Sub-threshold is when a procedure did not cause suffering above the threshold for regulation. Non-recovery is when the entire procedure takes place under general anaesthetic and there is no recovery. Mild is the equivalent of an injection or having a blood sample taken. Moderate includes surgery under anaesthesia followed by painkillers during recovery. Severe suffering is when a procedure causes a major departure from the animal's usual state of health and well-being. Animals found dead are commonly classified as severe as pre-mortality suffering often cannot be assessed. Most severe procedures arise in regulatory testing such as evaluation of toxicity of drugs.

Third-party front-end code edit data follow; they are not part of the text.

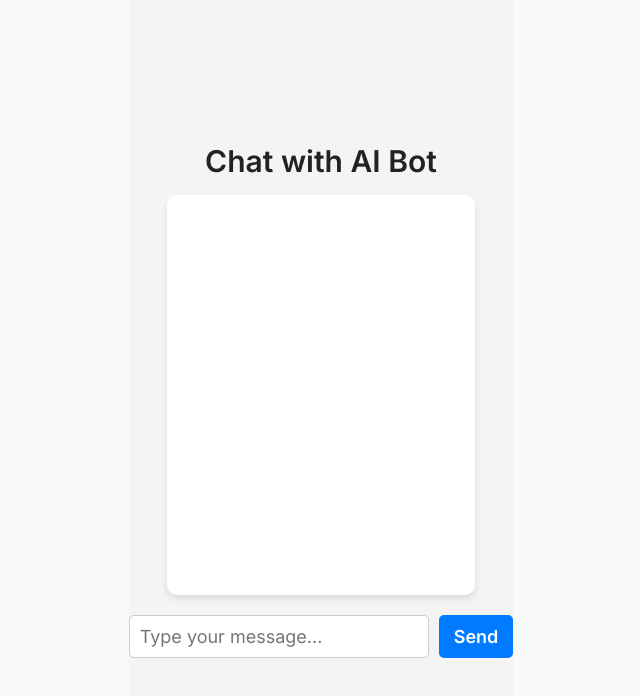
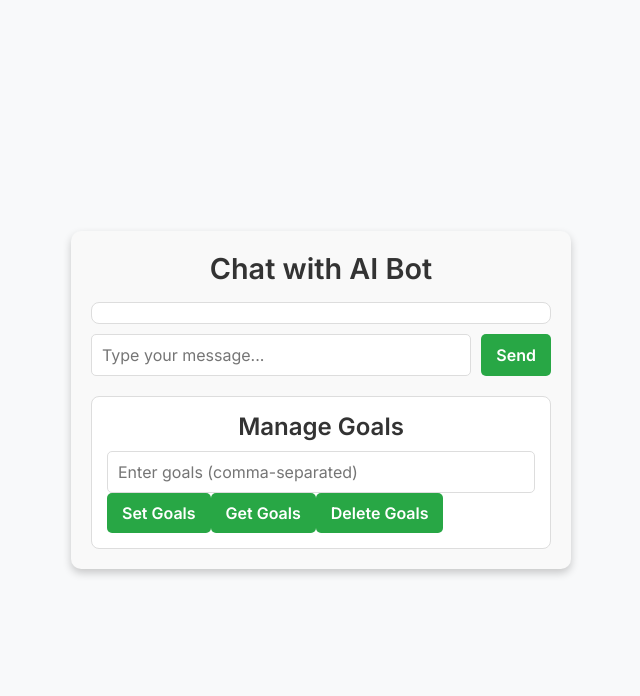
Before and after one commit to aamir-naved/goals-frontend, a React (Vite) app: page /chatbot in a window 1280 px wide. Shown: the top 696 px of the page, without its empty margins (319-959 px from the left). Built offline with nearby package versions, Linux system fonts and the light colour scheme.

Commit message:
fixing chatbot1

```diff
--- a/src/routes/Chatbot.css
+++ b/src/routes/Chatbot.css
@@ -1,64 +1,110 @@
 .chatbot-container {
-    display: flex;
-    flex-direction: column;
-    align-items: center;
-    justify-content: center;
-    height: 100vh;
-    background-color: #f4f4f4;
+    max-width: 500px;
+    margin: auto;
+    padding: 20px;
+    background-color: #f9f9f9;
+    border-radius: 10px;
+    box-shadow: 0 4px 8px rgba(0, 0, 0, 0.2);
+    text-align: center;
+}
+
+h1 {
+    font-size: 1.8rem;
+    color: #333;
 }
 
 .chat-window {
-    width: 80%;
-    max-width: 500px;
-    height: 400px;
+    max-height: 300px;
     overflow-y: auto;
-    background: white;
-    border-radius: 10px;
-    padding: 15px;
-    box-shadow: 0px 4px 6px rgba(0, 0, 0, 0.1);
-    margin-bottom: 20px;
+    padding: 10px;
+    background: #fff;
+    border-radius: 8px;
+    border: 1px solid #ddd;
+    margin-bottom: 10px;
 }
 
 .chat-message {
-    padding: 8px 12px;
-    margin: 5px 0;
+    margin: 8px 0;
+    padding: 10px;
     border-radius: 8px;
-    max-width: 75%;
+    max-width: 80%;
+    word-wrap: break-word;
 }
 
-.user {
-    align-self: flex-end;
+.chat-message.user {
     background-color: #007bff;
     color: white;
+    align-self: flex-end;
+    text-align: right;
 }
 
-.bot {
-    align-self: flex-start;
+.chat-message.bot {
     background-color: #e0e0e0;
     color: black;
+    align-self: flex-start;
+    text-align: left;
 }
 
 .input-container {
     display: flex;
     gap: 10px;
+    margin-top: 10px;
 }
 
 input {
+    flex: 1;
     padding: 10px;
-    width: 300px;
-    border: 1px solid #ccc;
+    border: 1px solid #ddd;
+    border-radius: 5px;
+    font-size: 16px;
+}
+
+button {
+    background-color: #28a745;
+    color: white;
+    border: none;
+    padding: 10px 15px;
+    border-radius: 5px;
+    cursor: pointer;
+    font-size: 16px;
+}
+
+button:hover {
+    background-color: #218838;
+}
+
+/* Goal Management Section */
+.goal-section {
+    margin-top: 20px;
+    padding: 15px;
+    background: #fff;
+    border-radius: 8px;
+    border: 1px solid #ddd;
+    text-align: left;
+}
+
+.goal-section h2 {
+    font-size: 1.5rem;
+    color: #333;
+    margin-bottom: 10px;
+}
+
+.goal-list {
+    margin-top: 10px;
+    background: #f1f1f1;
+    padding: 10px;
     border-radius: 5px;
 }
 
-button {
-    padding: 10px 15px;
-    background-color: #007bff;
-    color: white;
-    border: none;
-    border-radius: 5px;
-    cursor: pointer;
+.goal-list ul {
+    list-style: none;
+    padding: 0;
 }
 
-button:hover {
-    background-color: #0056b3;
+.goal-list li {
+    padding: 5px;
+    background: white;
+    margin: 5px 0;
+    border-radius: 5px;
+    border: 1px solid #ddd;
 }
--- a/src/routes/Chatbot.jsx
+++ b/src/routes/Chatbot.jsx
@@ -1,43 +1,87 @@
 import { useState } from "react";
+import axios from "axios";
 import "./Chatbot.css";
 
 function Chatbot() {
     const [message, setMessage] = useState("");
     const [chatHistory, setChatHistory] = useState([]);
-    // const API_BASE_URL = "http://192.168.110.229:8000"; // Your local FastAPI backend
-    const API_BASE_URL = "https://ae20-2401-4900-5aa9-68cc-1505-481a-1d16-a33d.ngrok-free.app"; // NEW ngrok URL
+    const [userGoals, setUserGoals] = useState([]);
+    const [newGoals, setNewGoals] = useState("");
 
+    const API_BASE_URL = "https://ae20-2401-4900-5aa9-68cc-1505-481a-1d16-a33d.ngrok-free.app"; // ngrok URL
+
+    // 🔹 Send a message to the chatbot
     const sendMessage = async () => {
-        if (!message.trim()) return; // Prevent sending empty messages
+        if (!message.trim()) return;
+        console.log( "Send message....")
 
         const userMessage = { sender: "You", text: message };
-        setChatHistory([...chatHistory, userMessage]); // Update chat with user message
+        setChatHistory([...chatHistory, userMessage]);
 
         try {
-            const response = await fetch(`${API_BASE_URL}/chat/`, {
-                method: "POST",
-                headers: { "Content-Type": "application/json" },
-                body: JSON.stringify({
-                    user_id: "user123",  // Dummy user ID
-                    message: message,    // User's message
-                }),
+            const response = await axios.post(`${API_BASE_URL}/chat/`, {
+                user_id: "user123",
+                message: message,
             });
 
-            const data = await response.json();
-            const botMessage = { sender: "AI Bot", text: data.response };
+            const botMessage = { sender: "AI Bot", text: response.data.summary };
+            console.log(response)
+            setChatHistory((prevChat) => [...prevChat, botMessage]);
+            setMessage("");
+        } catch (error) {
+            console.error("Chat Error:", error);
+            setChatHistory((prevChat) => [...prevChat, { sender: "AI Bot", text: "Error connecting to backend." }]);
+        }
+    };
 
-            setChatHistory((prevChat) => [...prevChat, botMessage]); // Update chat with AI response
-            setMessage(""); // Clear input field
+    // 🔹 Set user goals
+    const setGoals = async () => {
+        if (!newGoals.trim()) return;
+
+        const goalList = newGoals.split(",").map(goal => goal.trim());
+
+        try {
+            await axios.post(`${API_BASE_URL}/set_goals/`, {
+                user_id: "user123",
+                goals: goalList,
+            });
+            console.log()
+
+
+            setUserGoals(goalList);
+            setNewGoals(""); // Clear input field
         } catch (error) {
-            console.error("Error:", error);
-            const errorMessage = { sender: "AI Bot", text: "Error connecting to backend." };
-            setChatHistory((prevChat) => [...prevChat, errorMessage]);
+            console.error("Set Goals Error:", error);
+        }
+    };
+
+    // 🔹 Get user goals
+    const getGoals = async () => {
+        try {
+            const response = await axios.get(`${API_BASE_URL}/get_goals/user123`);
+            setUserGoals(response.data.goals);
+            console.log()
+
+        } catch (error) {
+            console.error("Get Goals Error:", error);
+        }
+    };
+
+    // 🔹 Delete user goals
+    const deleteGoals = async () => {
+        try {
+            await axios.delete(`${API_BASE_URL}/delete_goals/user123`);
+            setUserGoals([]); // Clear the state
+        } catch (error) {
+            console.error("Delete Goals Error:", error);
         }
     };
 
     return (
         <div className="chatbot-container">
             <h1>Chat with AI Bot</h1>
+
+            {/* Chat Window */}
             <div className="chat-window">
                 {chatHistory.map((chat, index) => (
                     <div key={index} className={`chat-message ${chat.sender === "You" ? "user" : "bot"}`}>
@@ -46,6 +90,7 @@ function Chatbot() {
                 ))}
             </div>
 
+            {/* Chat Input */}
             <div className="input-container">
                 <input
                     type="text"
@@ -55,6 +100,33 @@ function Chatbot() {
                 />
                 <button onClick={sendMessage}>Send</button>
             </div>
+
+            {/* Goal Management */}
+            <div className="goal-section">
+                <h2>Manage Goals</h2>
+
+                <input
+                    type="text"
+                    placeholder="Enter goals (comma-separated)"
+                    value={newGoals}
+                    onChange={(e) => setNewGoals(e.target.value)}
+                />
+                <button onClick={setGoals}>Set Goals</button>
+
+                <button onClick={getGoals}>Get Goals</button>
+                <button onClick={deleteGoals}>Delete Goals</button>
+
+                {userGoals.length > 0 && (
+                    <div className="goal-list">
+                        <h3>Your Goals:</h3>
+                        <ul>
+                            {userGoals.map((goal, index) => (
+                                <li key={index}>{goal}</li>
+                            ))}
+                        </ul>
+                    </div>
+                )}
+            </div>
         </div>
     );
 }
```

The proportion of animal research categorised as sub threshold rose from 40.2% in 2018 to 42.1% in 2019. The proportion of procedures categorised as severe decreased from 3.6% in 2018 to 3.1% in 2019. Animals are used alongside other techniques such as cell cultures, human studies and computational models. These methods are used – often in tandem – to answer the key biological questions necessary to understand and treat disease.
Animal research is strictly regulated in the UK. Every procedure, from a simple blood test to major surgery, requires individual, establishment and project licences, as well as approval from an Animal Welfare and Ethical Review Body. Before an animal is used, researchers must show that the knowledge could not be acquired using non-animal methods.?
While the government produces these statistics on an annual basis, more organisations than ever before are openly publishing their own figures on their websites. This move towards greater transparency has been bolstered by the?Concordat on Openness on Animal Research in the UK, which has been signed by 124 organisations since it launched in 2014.